* Your task *
Search term "CupertinoIcons": copy each line of the records that contains it.

---*---

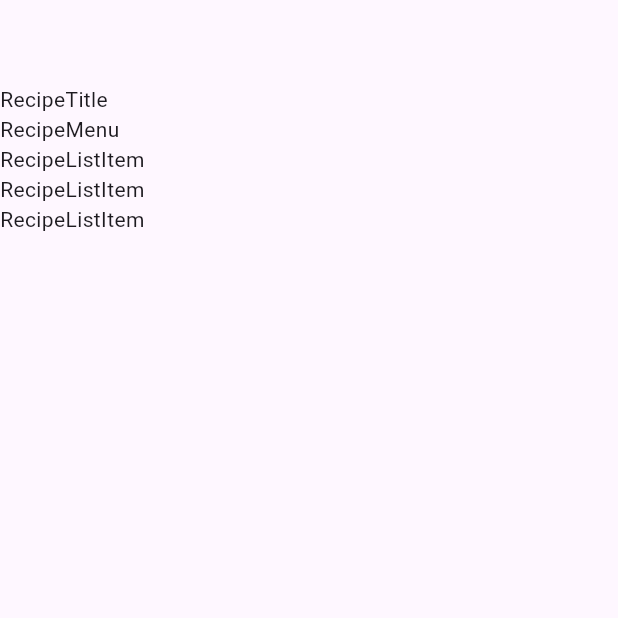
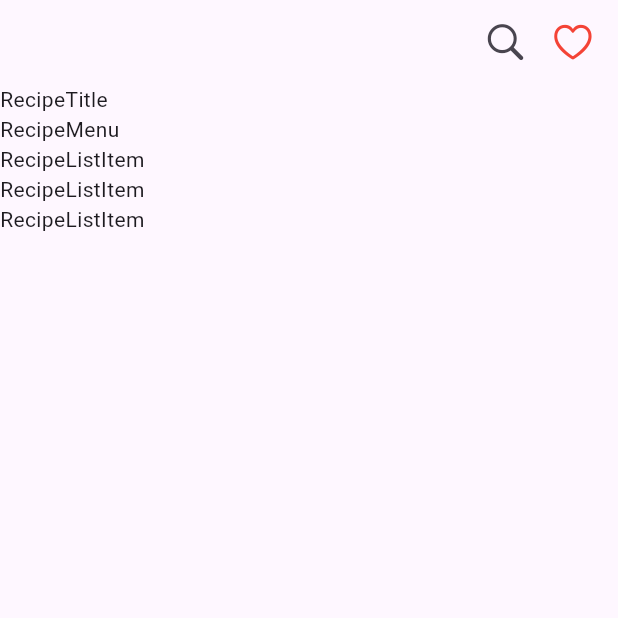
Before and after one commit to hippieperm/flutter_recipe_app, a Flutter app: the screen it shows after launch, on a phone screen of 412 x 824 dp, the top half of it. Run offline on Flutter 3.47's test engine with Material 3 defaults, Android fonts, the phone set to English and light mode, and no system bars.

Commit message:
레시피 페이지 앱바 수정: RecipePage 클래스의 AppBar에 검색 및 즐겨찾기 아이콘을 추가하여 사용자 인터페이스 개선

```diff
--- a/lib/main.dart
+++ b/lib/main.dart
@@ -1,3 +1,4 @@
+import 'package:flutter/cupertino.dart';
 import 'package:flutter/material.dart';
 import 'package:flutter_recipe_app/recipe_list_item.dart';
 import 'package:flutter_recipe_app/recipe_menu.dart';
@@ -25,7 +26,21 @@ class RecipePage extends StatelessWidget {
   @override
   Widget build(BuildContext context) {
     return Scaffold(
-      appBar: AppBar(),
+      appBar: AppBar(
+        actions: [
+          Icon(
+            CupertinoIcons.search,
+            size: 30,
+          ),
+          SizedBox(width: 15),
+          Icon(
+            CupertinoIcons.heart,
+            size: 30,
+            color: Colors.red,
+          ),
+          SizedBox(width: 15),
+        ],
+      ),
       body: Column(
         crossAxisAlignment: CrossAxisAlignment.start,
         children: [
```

---*---

* Your response *
+            CupertinoIcons.search,
+            CupertinoIcons.heart,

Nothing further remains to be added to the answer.